Daniel Gros is the Director of CEPS.

04 April 2012

Now that the EU and Ukraine have initialled the texts of an Association Agreement and a Deep and Comprehensive Free Trade Agreement, Michael Emerson urges the EU in this new CEPS Commentary to press ahead without delay or abstain from imposing any political conditionality in order to pre-empt Putin from realising his ambition to re-integrate the post-Soviet space.

Michael Emerson is Senior Associate Research Fellow at CEPS.

30 March 2012

In this CEPS Commentary Alessandro Giovannini and Daniel Gros assess the decision taken at the informal Eurogroup meeting on the 30th of March to raise the lending ceiling of the European Stability Mechanism/European Financial Stability Facility, arguing that the size of the so-called 'firewall' will be insufficient, should larger member states like Spain or Italy require financial assistance.

23 March 2012

While acknowledging that the massive amounts of liquidity injected into the eurozone banking system by the ECB were absolutely necessary to save Europe’s banking system, Paul De Grauwe now criticizes these lender-of-last-resort operations as ill-designed, making it likely that the ECB will have to discontinue them in the not so distant future.

The author is Professor at the London School of Economics and Associate Senior Fellow at CEPS.

08 March 2012

All in all, this Commentary finds that the Fiscal Compact signed on 2 March 2012 by all member states of the EU (except the UK and the Czech Republic) may be long on good intentions but is rather short on substance.
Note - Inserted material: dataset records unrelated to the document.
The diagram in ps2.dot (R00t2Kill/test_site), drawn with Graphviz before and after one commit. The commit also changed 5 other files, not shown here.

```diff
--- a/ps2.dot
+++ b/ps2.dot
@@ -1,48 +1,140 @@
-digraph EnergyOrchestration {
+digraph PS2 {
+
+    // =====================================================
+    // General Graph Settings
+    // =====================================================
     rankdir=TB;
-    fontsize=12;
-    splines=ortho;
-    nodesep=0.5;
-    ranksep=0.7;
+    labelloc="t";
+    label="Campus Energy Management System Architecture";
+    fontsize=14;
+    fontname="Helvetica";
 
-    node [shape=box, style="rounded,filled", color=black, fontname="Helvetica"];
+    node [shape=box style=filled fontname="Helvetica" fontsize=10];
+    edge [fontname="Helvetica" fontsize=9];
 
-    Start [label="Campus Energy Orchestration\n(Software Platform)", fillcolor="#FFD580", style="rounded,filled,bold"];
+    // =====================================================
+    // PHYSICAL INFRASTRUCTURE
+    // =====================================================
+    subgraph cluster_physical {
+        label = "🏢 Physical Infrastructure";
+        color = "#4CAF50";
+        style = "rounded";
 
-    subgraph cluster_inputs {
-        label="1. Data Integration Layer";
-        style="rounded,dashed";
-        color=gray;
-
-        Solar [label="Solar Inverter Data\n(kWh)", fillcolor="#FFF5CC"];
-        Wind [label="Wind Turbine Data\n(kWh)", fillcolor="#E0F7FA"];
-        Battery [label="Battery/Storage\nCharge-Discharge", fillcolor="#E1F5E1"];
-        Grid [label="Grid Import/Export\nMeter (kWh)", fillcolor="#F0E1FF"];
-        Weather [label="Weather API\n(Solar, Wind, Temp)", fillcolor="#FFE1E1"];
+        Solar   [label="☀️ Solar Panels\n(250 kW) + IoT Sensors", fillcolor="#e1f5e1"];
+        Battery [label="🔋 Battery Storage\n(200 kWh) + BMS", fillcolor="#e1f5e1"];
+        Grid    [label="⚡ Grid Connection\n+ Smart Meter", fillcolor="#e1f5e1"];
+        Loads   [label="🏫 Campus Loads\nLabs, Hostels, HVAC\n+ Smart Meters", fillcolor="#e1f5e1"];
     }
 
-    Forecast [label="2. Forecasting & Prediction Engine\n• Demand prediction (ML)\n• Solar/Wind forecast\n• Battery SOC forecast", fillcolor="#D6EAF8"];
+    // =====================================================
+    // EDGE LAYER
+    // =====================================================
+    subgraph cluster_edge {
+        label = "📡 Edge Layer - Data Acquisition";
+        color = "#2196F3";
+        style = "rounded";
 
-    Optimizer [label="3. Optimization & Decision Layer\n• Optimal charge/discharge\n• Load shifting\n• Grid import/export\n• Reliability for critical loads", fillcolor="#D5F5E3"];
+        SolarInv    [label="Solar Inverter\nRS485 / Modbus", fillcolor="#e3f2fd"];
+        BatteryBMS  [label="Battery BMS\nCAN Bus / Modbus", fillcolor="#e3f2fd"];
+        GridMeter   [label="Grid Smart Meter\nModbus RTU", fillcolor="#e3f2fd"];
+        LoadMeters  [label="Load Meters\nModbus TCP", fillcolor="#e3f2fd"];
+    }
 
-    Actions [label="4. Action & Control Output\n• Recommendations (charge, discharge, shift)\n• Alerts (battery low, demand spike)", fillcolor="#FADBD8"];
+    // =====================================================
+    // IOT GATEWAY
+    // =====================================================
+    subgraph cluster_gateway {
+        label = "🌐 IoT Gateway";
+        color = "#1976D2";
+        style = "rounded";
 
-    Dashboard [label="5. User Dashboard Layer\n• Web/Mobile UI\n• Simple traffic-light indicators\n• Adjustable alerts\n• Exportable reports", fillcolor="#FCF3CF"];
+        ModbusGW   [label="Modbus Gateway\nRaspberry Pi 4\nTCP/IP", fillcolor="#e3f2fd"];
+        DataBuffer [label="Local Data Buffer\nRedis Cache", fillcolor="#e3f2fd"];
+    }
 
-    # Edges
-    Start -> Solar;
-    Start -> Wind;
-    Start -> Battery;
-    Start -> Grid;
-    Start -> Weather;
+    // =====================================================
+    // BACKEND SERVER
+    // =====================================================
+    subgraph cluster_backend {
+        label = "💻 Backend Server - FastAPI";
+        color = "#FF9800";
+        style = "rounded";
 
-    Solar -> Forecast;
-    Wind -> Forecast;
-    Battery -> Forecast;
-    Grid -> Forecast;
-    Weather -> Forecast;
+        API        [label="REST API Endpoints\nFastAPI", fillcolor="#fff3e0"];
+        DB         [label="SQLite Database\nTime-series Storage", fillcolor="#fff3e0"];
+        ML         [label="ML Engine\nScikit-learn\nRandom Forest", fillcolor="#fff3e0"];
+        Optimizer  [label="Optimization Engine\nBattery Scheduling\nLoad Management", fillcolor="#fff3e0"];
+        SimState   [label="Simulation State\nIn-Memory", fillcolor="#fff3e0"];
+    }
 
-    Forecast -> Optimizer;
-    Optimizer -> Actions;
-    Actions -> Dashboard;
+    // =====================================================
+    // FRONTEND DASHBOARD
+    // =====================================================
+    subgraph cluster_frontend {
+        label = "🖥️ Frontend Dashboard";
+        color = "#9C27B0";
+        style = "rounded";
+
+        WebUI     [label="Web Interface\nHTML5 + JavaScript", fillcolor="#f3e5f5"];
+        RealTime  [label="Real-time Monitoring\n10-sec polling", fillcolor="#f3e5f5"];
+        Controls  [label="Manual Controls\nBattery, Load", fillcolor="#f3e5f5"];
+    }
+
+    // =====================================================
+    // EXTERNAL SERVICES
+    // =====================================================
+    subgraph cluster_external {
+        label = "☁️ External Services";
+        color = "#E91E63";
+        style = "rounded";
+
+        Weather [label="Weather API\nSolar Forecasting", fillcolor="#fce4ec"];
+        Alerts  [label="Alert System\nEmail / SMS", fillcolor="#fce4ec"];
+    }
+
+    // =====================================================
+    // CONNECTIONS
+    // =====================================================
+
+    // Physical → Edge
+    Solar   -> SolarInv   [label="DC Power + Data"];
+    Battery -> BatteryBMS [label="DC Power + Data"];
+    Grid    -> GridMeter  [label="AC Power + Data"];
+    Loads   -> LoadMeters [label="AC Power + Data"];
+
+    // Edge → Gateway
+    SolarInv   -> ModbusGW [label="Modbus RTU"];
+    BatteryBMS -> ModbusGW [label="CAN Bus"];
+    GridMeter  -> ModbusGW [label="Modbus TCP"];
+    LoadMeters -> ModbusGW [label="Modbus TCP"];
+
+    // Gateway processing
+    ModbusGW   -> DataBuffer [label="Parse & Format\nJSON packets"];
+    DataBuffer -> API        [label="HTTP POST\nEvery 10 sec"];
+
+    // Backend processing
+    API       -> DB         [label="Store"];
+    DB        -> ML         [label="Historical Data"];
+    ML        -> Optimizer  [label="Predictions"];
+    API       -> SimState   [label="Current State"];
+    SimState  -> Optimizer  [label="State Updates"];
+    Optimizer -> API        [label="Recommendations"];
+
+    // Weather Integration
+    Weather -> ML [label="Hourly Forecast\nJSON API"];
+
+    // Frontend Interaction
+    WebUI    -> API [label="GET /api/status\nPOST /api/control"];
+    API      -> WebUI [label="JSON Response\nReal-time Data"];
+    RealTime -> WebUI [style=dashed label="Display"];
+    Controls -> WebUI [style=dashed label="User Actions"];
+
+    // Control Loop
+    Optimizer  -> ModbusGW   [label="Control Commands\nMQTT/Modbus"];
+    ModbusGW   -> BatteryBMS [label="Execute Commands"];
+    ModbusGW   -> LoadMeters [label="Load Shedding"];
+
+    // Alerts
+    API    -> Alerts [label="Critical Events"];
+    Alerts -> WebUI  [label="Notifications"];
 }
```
The main danger is that that it has been oversold and in no way constitutes a first step towards fiscal or political union.

07 March 2012

According to CEPS Director Daniel Gros, the real problem in Greece is no longer the fiscal deficit, but a combination of deposit flight and continuing excessive consumption in the private sector, which for more than a decade now has been accustomed to spending much more than it earns

02 March 2012

One of the pivotal criteria for judging the success or failure of Medvedev’s diplomacy is the progress made by Russia in its integration into international society. From this crucial viewpoint, he certainly widened the 'window of opportunity' for a more positive interaction with the West, although the movement in this direction has obviously not been linear. Author Andrey Makarychev assesses President Medvedev’s foreign policy legacy in this new CEPS Commentary.

02 March 2012

The overwhelming European attitude, from foreign ministries to the population as a whole, is to hope for European-Russian relations to become more normal, as between all other nations of the continent. And ‘normal’ means to be open, friendly, and appreciative of the same human and cultural values, common human rights standards, the legal order, and above all to be devoid of mutual threat perceptions. Michael Emerson takes a European view of the foreign and security policy of the Russian president.

Michael Emerson is Senior Associate Research Fellow at CEPS.

17 February 2012

While acknowledging that Portugal is far from being in the same dire straits as Greece in terms of its levels of public debt and deficit, Daniel Gros points out in this Commentary that excess private consumption is Portugal’s real problem. And if this problem is not addressed, he warns that the eurozone might soon have another country in need of debt forgiveness.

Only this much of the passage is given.